  • Planetary waves x
  • Waves to Weather (W2W) x
  • Refine by Access: Content accessible to me x
Clear All
Stephan Rasp, Tobias Selz, and George C. Craig

upper-level PV structure and can strongly impact downstream development. For WCBs this has, for example, been shown by Grams et al. (2011) and Madonna et al. (2015) . Since the PV anomaly in the outflow usually acts to strengthen the already existing upper-level ridge, a systematic underestimation of low-PV transport by WCBs could contribute to the decrease in Rossby wave amplitude with increasing forecast time found by Gray et al. (2014) . In the continental warm season, only a small fraction

Full access
Michael Maier-Gerber, Michael Riemer, Andreas H. Fink, Peter Knippertz, Enrico Di Muzio, and Ron McTaggart-Cowan

1. Introduction Tropical transition (TT) describes the phenomenon when a tropical cyclone (TC) emerges from an extratropical cyclone ( Davis and Bosart 2003 , 2004 ). During TT, the extratropical cyclone transforms from a cold- to a warm-core system. A cascade of events commonly precedes the TT: anticyclonic wave breaking (e.g., Thorncroft et al. 1993 ; Postel and Hitchman 1999 ) causes an upper-level precursor potential vorticity (PV) trough to penetrate into the (sub)tropics ( Galarneau et

Open access
Christian Barthlott and Corinna Hoose

profiles then lead to differences in the stability and relative humidity, both of which are highly relevant to cloud formation and precipitation. The advantage of this method is that the dominating weather regime and the environmental conditions in the planetary boundary layer and at cloud base are not changed. To cover different weather regimes, this technique is applied to days with weak synoptic forcing (airmass convection) and strong synoptic forcing (passage of frontal zones). In each of these

Full access
Hilke S. Lentink, Christian M. Grams, Michael Riemer, and Sarah C. Jones

) and for more details on the computational methods]. The model is set up with a horizontal resolution of 0.025° (about 2.5 km at 35°N) and 57 vertical levels up to 30-km height, with an enhanced vertical resolution in the planetary boundary layer. Shallow convection is parameterized using the mass-flux scheme of Tiedtke (1989) , while middle and high convection are explicitly computed. For all parameterized processes, the default setup of COSMO is used ( Doms et al
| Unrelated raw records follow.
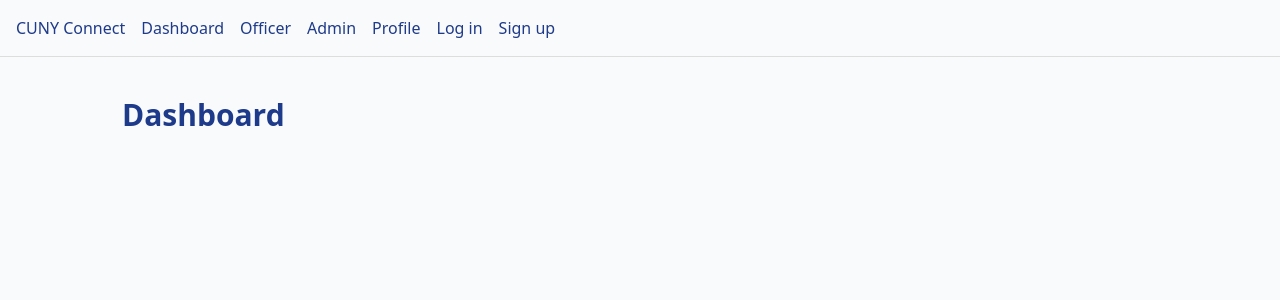
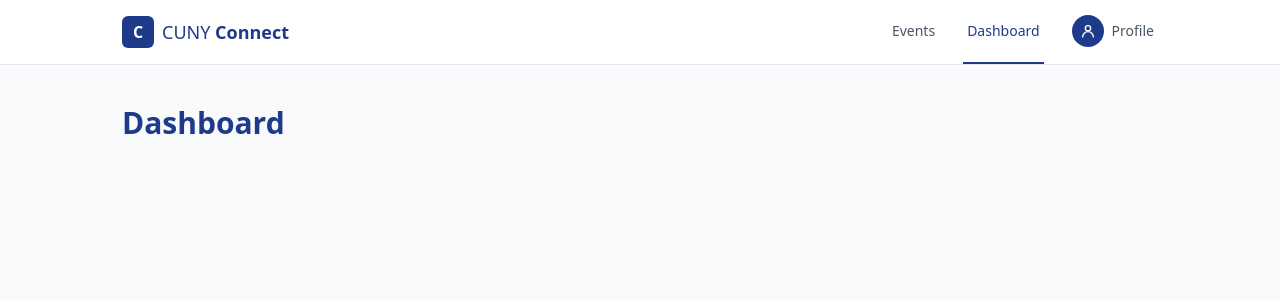
Before and after one commit to inkury/CUNY-Connect, a React (Vite) app in the folder client/: page /dashboard in a window 1280 px wide. Shown: the top 300 px of the page. Built offline with nearby package versions, Linux system fonts and the light colour scheme.

Commit message:
Rebuild Navbar with Tailwind and mobile menu
- Logo, Events and Dashboard links, profile icon link
- Active link highlight and hover effects
- Hamburger menu on phones
- Navbar moved into Layout; hidden on login and signup
- Removed old .navbar and .container rules

```diff
--- a/client/src/App.jsx
+++ b/client/src/App.jsx
@@ -5,7 +5,6 @@
   TODO: Person 3 adds a shared page layout and footer.
 */
 import { Routes, Route } from 'react-router-dom';
-import Navbar from './components/Navbar.jsx';
 import Layout from './components/Layout.jsx';
 import ProtectedRoute from './components/ProtectedRoute.jsx';
 import Feed from './pages/Feed.jsx';
@@ -21,7 +20,7 @@ import ClubEditor from './pages/ClubEditor.jsx';
 import NotFound from './pages/NotFound.jsx';
 
 /**
- * Renders the navbar and the page that matches the current URL.
+ * Renders the page that matches the current URL, inside the shared Layout for every page except Login and Signup.
  *
  * @returns {JSX.Element} The app layout with every route.
  */
@@ -30,7 +29,6 @@ export default function App() {
   // Routes inside the Layout route share its page layout. Login and Signup sit outside it, so they will not get the navbar.
   return (
     <>
-      <Navbar />
       <Routes>
         <Route path="/login" element={<Login />} />
         <Route path="/signup" element={<Signup />} />
--- a/client/src/components/Layout.jsx
+++ b/client/src/components/Layout.jsx
@@ -3,10 +3,10 @@
   This file wraps every page that shows the navbar: the navbar spot at the top, then the main content area.
   App.jsx uses it as a layout route, and the current page is drawn where <Outlet /> is.
   Owner: Person 3
-  TODO: Render the Navbar at the top once it is rebuilt with Tailwind, and remove the Navbar from App.jsx.
   TODO: Add a footer below the main content area.
 */
 import { Outlet } from 'react-router-dom';
+import Navbar from './Navbar.jsx';
 
 /**
  * Renders the navbar area and the centered content area for the current page.
@@ -17,7 +17,7 @@ export default function Layout() {
   // min-h-screen with flex-col lets the main area grow, so a footer added later stays at the bottom on short pages.
   return (
     <div className="flex min-h-screen flex-col">
-      {/* Navbar goes here. */}
+      <Navbar />
 
       {/* The content is centered and capped at 1100px to match --max-width in variables.css. Padding grows on bigger screens. */}
       <main className="mx-auto w-full max-w-275 flex-1 px-4 py-6 md:px-8 md:py-10">
--- a/client/src/components/Navbar.jsx
+++ b/client/src/components/Navbar.jsx
@@ -1,30 +1,145 @@
 /*
   Navigation bar for the CUNY-Connect client.
-  This file renders the links at the top of every page.
+  This file renders the bar at the top of every page inside Layout: the logo, the main links, and the profile link.
+  On phones the links fold into a menu button that opens a dropdown panel.
   Owner: Person 3
-  TODO: Show Log in and Sign up only when logged out, and Profile and Log out when logged in.
-  Show the Officer and Admin links only to those roles. Add styling, an active-link state, and a mobile layout.
+  TODO: When AuthContext is ready, show the logged-in user's initials and first name in the profile link,
+  or a "Log in" link if nobody is logged in.
+  TODO: Add a Log out button when logged in.
+  TODO: Show the Officer and Admin links only to users with those roles.
 */
-import { NavLink } from 'react-router-dom';
+import { useState } from 'react';
+import { Link, NavLink } from 'react-router-dom';
+
+// The links shown on desktop and in the phone menu. "end" makes Events active only on /, not on every page.
+const navLinks = [
+  { to: '/', label: 'Events', end: true },
+  { to: '/dashboard', label: 'Dashboard' },
+];
 
 /**
- * Renders the top navigation links.
+ * Picks the classes for a desktop link. NavLink passes isActive when the link matches the current page.
+ *
+ * @param {{isActive: boolean}} state NavLink's state.
+ * @returns {string} The Tailwind classes.
+ */
+function desktopLinkClass({ isActive }) {
+  // Every link has a 2px bottom border, transparent when inactive, so the text does not jump when it becomes active.
+  const base = 'flex h-16 items-center gap-2 border-b-2 px-1 text-sm font-medium transition-colors';
+  if (isActive) {
+    return base + ' border-primary text-primary';
+  }
+  return base + ' border-transparent text-gray-600 hover:border-gray-300 hover:text-primary';
+}
+
+/**
+ * Picks the classes for a link in the phone menu.
+ *
+ * @param {{isActive: boolean}} state NavLink's state.
+ * @returns {string} The Tailwind classes.
+ */
+function mobileLinkClass({ isActive }) {
+  const base = 'flex items-center gap-3 border-l-4 px-4 py-3 font-medium transition-colors';
+  if (isActive) {
+    return base + ' border-primary bg-gray-50 text-primary';
+  }
+  return base + ' border-transparent text-gray-700 hover:bg-gray-50 hover:text-primary';
+}
+
+/**
+ * Renders a round navy avatar with the user's initials, or a generic person icon when there are none.
+ *
+ * @param {object} props The component props.
+ * @param {string} [props.initials] The letters to show, for example "JM". Leave it out to show the icon.
+ * @returns {JSX.Element} The avatar.
+ */
+function Avatar({ initials }) {
+  return (
+    <span className="grid h-8 w-8 place-items-center rounded-full bg-primary text-xs font-semibold text-white">
+      {initials ? (
+        initials
+      ) : (
+        <svg className="h-4 w-4" viewBox="0 0 24 24" fill="none" stroke="currentColor" strokeWidth="2" strokeLinecap="round" aria-hidden="true">
+          <circle cx="12" cy="8" r="4" />
+          <path d="M4 21a8 8 0 0 1 16 0" />
+        </svg>
+      )}
+    </span>
+  );
+}
+
+/**
+ * Renders the top navigation bar.
  *
  * @returns {JSX.Element} The navbar.
  */
 export default function Navbar() {
-  // Every link is shown for now so all pages are easy to reach while the app is being built.
+  const [menuOpen, setMenuOpen] = useState(false);
+
+  function toggleMenu() {
+    setMenuOpen(!menuOpen);
+  }
+
+  // Closing the menu after a tap means it does not stay open on the next page.
+  function closeMenu() {
+    setMenuOpen(false);
+  }
+
   return (
-    <nav className="navbar">
-      <NavLink to="/" end>
-        CUNY Connect
-      </NavLink>
-      <NavLink to="/dashboard">Dashboard</NavLink>
-      <NavLink to="/officer">Officer</NavLink>
-      <NavLink to="/admin">Admin</NavLink>
-      <NavLink to="/profile">Profile</NavLink>
-      <NavLink to="/login">Log in</NavLink>
-      <NavLink to="/signup">Sign up</NavLink>
-    </nav>
+    <header className="sticky top-0 z-50 border-b border-gray-200 bg-white">
+      {/* The inner row lines up with the Layout's content: same max width and side padding. */}
+      <div className="mx-auto flex h-16 max-w-275 items-center justify-between px-4 md:px-8">
+        <Link to="/" className="flex items-center gap-2 text-primary" onClick={closeMenu}>
+          <span className="grid h-8 w-8 place-items-center rounded-md bg-primary font-heading font-bold text-white">
+            C
+          </span>
+          <span className="font-heading text-lg">
+            CUNY <span className="font-bold">Connect</span>
+          </span>
+        </Link>
+
+        {/* Desktop links are hidden on phones and shown as a row from md (768px) up. */}
+        <nav className="hidden items-center gap-6 md:flex" aria-label="Main">
+          {navLinks.map((link) => (
+            <NavLink key={link.to} to={link.to} end={link.end} className={desktopLinkClass}>
+              {link.label}
+            </NavLink>
+          ))}
+          <NavLink to="/profile" className={desktopLinkClass}>
+            <Avatar />
+            Profile
+          </NavLink>
+        </nav>
+
+        {/* The menu button only shows on phones. aria-expanded tells screen readers whether the menu is open. */}
+        <button
+          type="button"
+          className="rounded-md p-2 text-gray-700 transition-colors hover:bg-gray-100 hover:text-primary md:hidden"
+          onClick={toggleMenu}
+          aria-label={menuOpen ? 'Close menu' : 'Open menu'}
+          aria-expanded={menuOpen}
+          aria-controls="mobile-menu"
+        >
+          <svg className="h-6 w-6" viewBox="0 0 24 24" fill="none" stroke="currentColor" strokeWidth="2" strokeLinecap="round" aria-hidden="true">
+            {menuOpen ? <path d="M6 6l12 12M18 6L6 18" /> : <path d="M4 6h16M4 12h16M4 18h16" />}
+          </svg>
+        </button>
+      </div>
+
+      {/* The phone menu panel sits under the bar, with the same links stacked. It only renders while open. */}
+      {menuOpen && (
+        <nav id="mobile-menu" className="border-t border-gray-200 bg-white py-2 md:hidden" aria-label="Main">
+          {navLinks.map((link) => (
+            <NavLink key={link.to} to={link.to} end={link.end} className={mobileLinkClass} onClick={closeMenu}>
+              {link.label}
+            </NavLink>
+          ))}
+          <NavLink to="/profile" className={mobileLinkClass} onClick={closeMenu}>
+            <Avatar />
+            Profile
+          </NavLink>
+        </nav>
+      )}
+    </header>
   );
 }
--- a/client/src/styles/global.css
+++ b/client/src/styles/global.css
@@ -2,7 +2,7 @@
 /*
   Global styles for the CUNY-Connect client.
   This file turns on Tailwind, defines the theme (colors and fonts), and sets the base styles every page shares:
-  the reset, the body, headings, links, the navbar, and the page container.
+  the reset, the body, headings, and links.
   Owner: Person 3
   Theme classes: bg-primary, text-primary, bg-primary-dark, bg-accent, text-accent, font-heading, font-body.
   Both fonts use the system font stack, so nothing has to be downloaded and text shows up instantly.
@@ -66,19 +66,3 @@
 body {
   margin: 0;
 }
-
-/* The navbar wraps onto a second line on narrow screens instead of overflowing sideways. */
-.navbar {
-  display: flex;
-  flex-wrap: wrap;
-  gap: var(--space-4);
-  padding: var(--space-4);
-  border-bottom: 1px solid var(--color-border);
-}
-
-/* The container centers page content and stops lines from getting too long on wide screens. */
-.container {
-  max-width: var(--max-width);
-  margin: 0 auto;
-  padding: var(--space-4);
-}
```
Full access
Christian Euler, Michael Riemer, Tobias Kremer, and Elmar Schömer

structural evolution In this section the storm structure and environmental conditions in the simulation will briefly be described at four selected stages during Karl’s transition. This description provides the context for the Lagrangian analysis presented in the subsequent sections. a. Synoptic overview A synoptic overview of Karl is given by Pasch and Zelinsky (2016) : Karl originated from a low pressure system close to the Cabo Verde Islands that developed from an easterly wave crossing the west coast
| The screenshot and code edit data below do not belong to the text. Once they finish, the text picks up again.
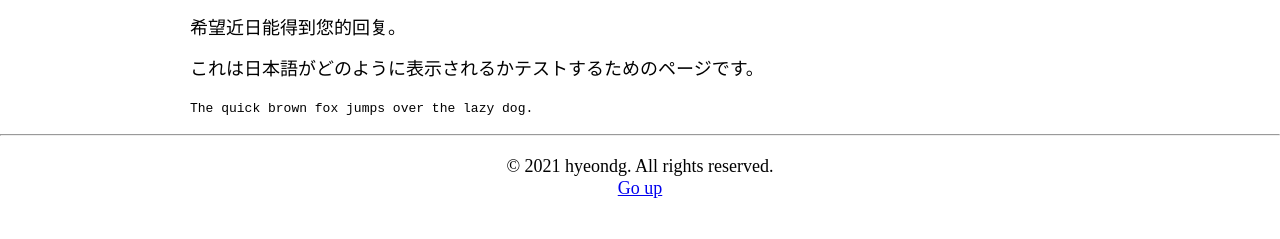
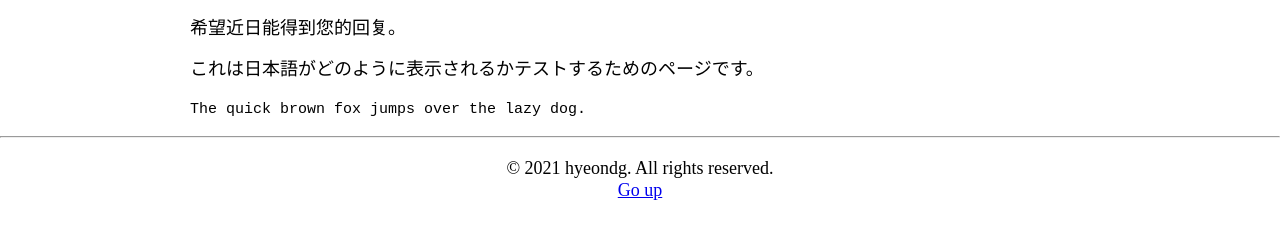
Before and after one commit to hyeondg/warehouse, a Jekyll site: the page built from _posts/2017-02-31-hi.md, in a window 1280 px wide. Shown: the part 162-401 px from the top of the page. Built offline with Jekyll 4.4.1, drawn with Linux system fonts in a browser that asks for light colours.

Commit message:
Update base.scss

```diff
--- a/_sass/base.scss
+++ b/_sass/base.scss
@@ -1,6 +1,6 @@
 $base-font-size: 18px !default;
-$base-code-size: 13px !default;
-$inline-code-size: 16px !default;
+$base-code-size: 14px !default;
+$inline-code-size: 15px !default;
 $text-color: black;
 $line-color: rgb(250, 250, 250);
 
@@ -11,6 +11,11 @@ body {
     margin: 0;
     word-break: break-word;
     font-family: 'Klien', 'Caruta', 'Times New Roman', Times, serif;
+}
+
+code {
+    font-size: $inline-code-size;
+    font-family: 'Cascadia', monospace;
 }
 
 highlight {
```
Open access
Joël Arnault, Thomas Rummler, Florian Baur, Sebastian Lerch, Sven Wagner, Benjamin Fersch, Zhenyu Zhang, Noah Kerandi, Christian Keil, and Harald Kunstmann
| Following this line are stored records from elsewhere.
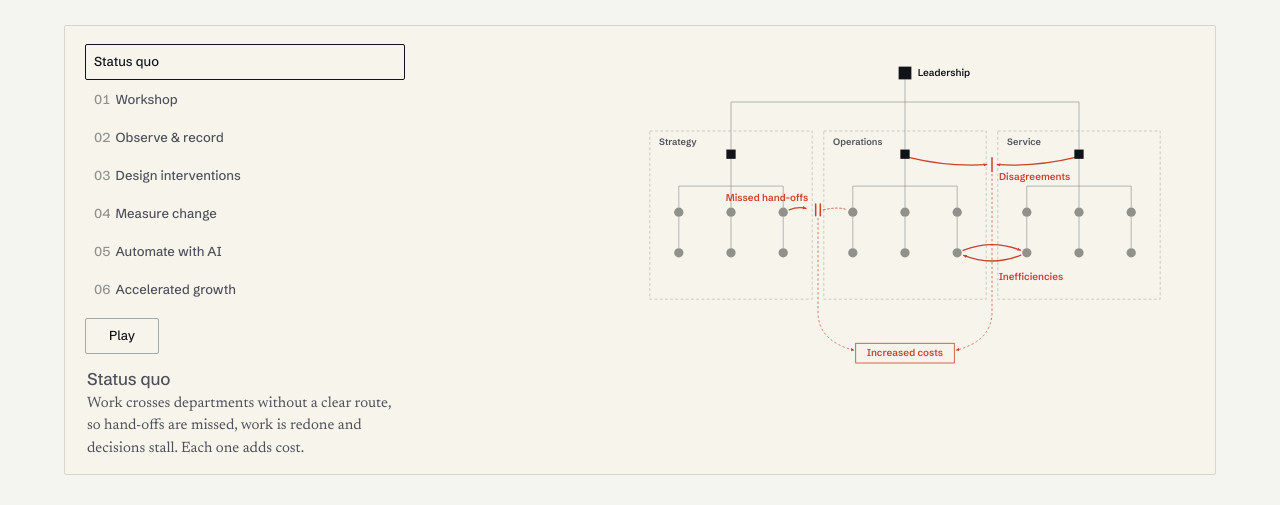
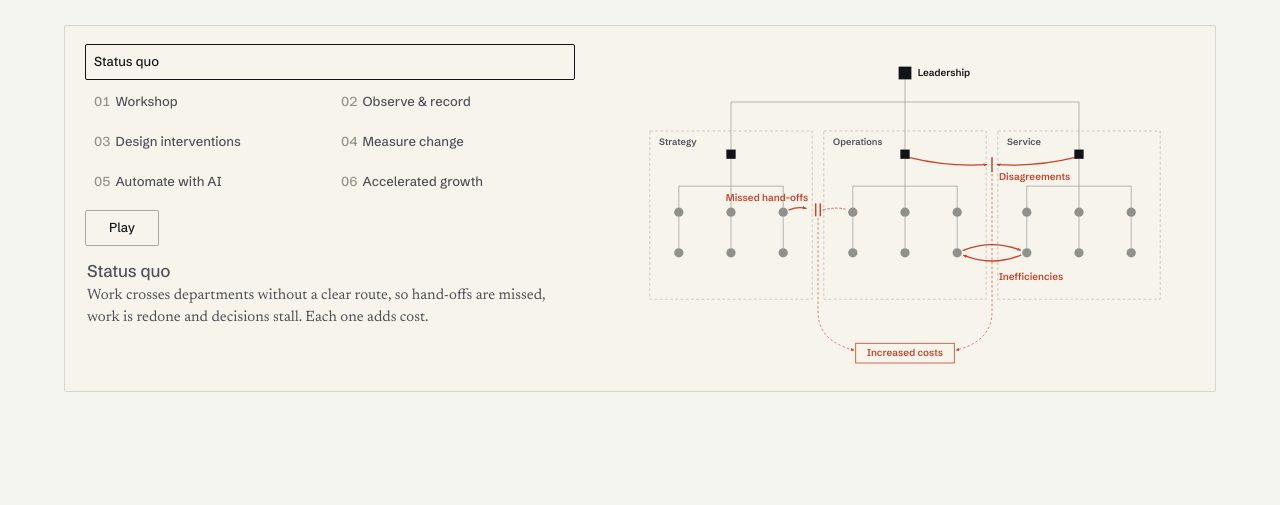
Before and after one commit to kischiman/gcc-proposal-deck, a website: page docs/index.html in a window 1280 px wide. Shown: the part 712-1217 px from the top of the page. After the commit the page ends 1176 px from the top, so only its background shows below. Drawn offline with Linux system fonts and the light colour scheme.

Commit message:
Let the stage controls fill the space beside the diagram
Co-Authored-By: Claude Opus 5.5 <noreply@anthropic.com>

```diff
--- a/docs/index.html
+++ b/docs/index.html
@@ -1725,11 +1725,11 @@ h1, h2 { letter-spacing: -0.02em; }
 /* wide screens: stage buttons in a column on the left, a smaller figure to their right */
 @media (min-width: 1000px) {
   .org-story {
-    display: grid; grid-template-columns: 320px minmax(0, 1fr); column-gap: 40px;
+    display: grid; grid-template-columns: minmax(0, 1fr) minmax(0, 580px); column-gap: 40px;
     grid-template-areas: "bar canvas" "head canvas"; grid-template-rows: auto 1fr; align-items: start;
   }
   .os-bar { grid-area: bar; flex-direction: column; align-items: stretch; gap: 10px; }
-  .os-nav { flex-direction: column; flex-wrap: nowrap; }
+  .os-nav { display: grid; grid-template-columns: minmax(0, 1fr); gap: 2px; }
   .os-step { text-align: left; }
   .os-play { align-self: flex-start; }
   .os-head { grid-area: head; margin: 14px 2px 0; }
@@ -1740,6 +1740,12 @@ h1, h2 { letter-spacing: -0.02em; }
   .os-label { font-size: 17px; }
   .os-dept { font-size: 16px; }
   .os-leader { font-size: 17px; }
+}
+
+/* with room to spare, the six stages sit in pairs under Status quo */
+@media (min-width: 1200px) {
+  .os-nav { grid-template-columns: repeat(2, minmax(0, 1fr)); gap: 4px; }
+  .os-nav .os-step:first-child { grid-column: 1 / -1; }
 }
 
 
--- a/public/deck.css
+++ b/public/deck.css
@@ -1715,11 +1715,11 @@ h1, h2 { letter-spacing: -0.02em; }
 /* wide screens: stage buttons in a column on the left, a smaller figure to their right */
 @media (min-width: 1000px) {
   .org-story {
-    display: grid; grid-template-columns: 320px minmax(0, 1fr); column-gap: 40px;
+    display: grid; grid-template-columns: minmax(0, 1fr) minmax(0, 580px); column-gap: 40px;
     grid-template-areas: "bar canvas" "head canvas"; grid-template-rows: auto 1fr; align-items: start;
   }
   .os-bar { grid-area: bar; flex-direction: column; align-items: stretch; gap: 10px; }
-  .os-nav { flex-direction: column; flex-wrap: nowrap; }
+  .os-nav { display: grid; grid-template-columns: minmax(0, 1fr); gap: 2px; }
   .os-step { text-align: left; }
   .os-play { align-self: flex-start; }
   .os-head { grid-area: head; margin: 14px 2px 0; }
@@ -1731,3 +1731,9 @@ h1, h2 { letter-spacing: -0.02em; }
   .os-dept { font-size: 16px; }
   .os-leader { font-size: 17px; }
 }
+
+/* with room to spare, the six stages sit in pairs under Status quo */
+@media (min-width: 1200px) {
+  .os-nav { grid-template-columns: repeat(2, minmax(0, 1fr)); gap: 4px; }
+  .os-nav .os-step:first-child { grid-column: 1 / -1; }
+}
```
Also changed, not shown: dist/deck.html.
noticeable in a 100 × 100 km 2 domain, but not in a 500 × 2500 km 2 domain. WRF-Hydro also produced daily discharge moderately close to observations according to the Nash–Sutcliffe model efficiency coefficient (NSE; Nash and Sutcliffe 1970 ): 0.27 in the case of Senatore et al. (2015) , 0.43 in the case of Arnault et al. (2016) , and 0.02 in the case of Kerandi et al. (2018) . The above studies show that the representation of terrestrial water flow indeed impacts the surface fluxes and planetary

Full access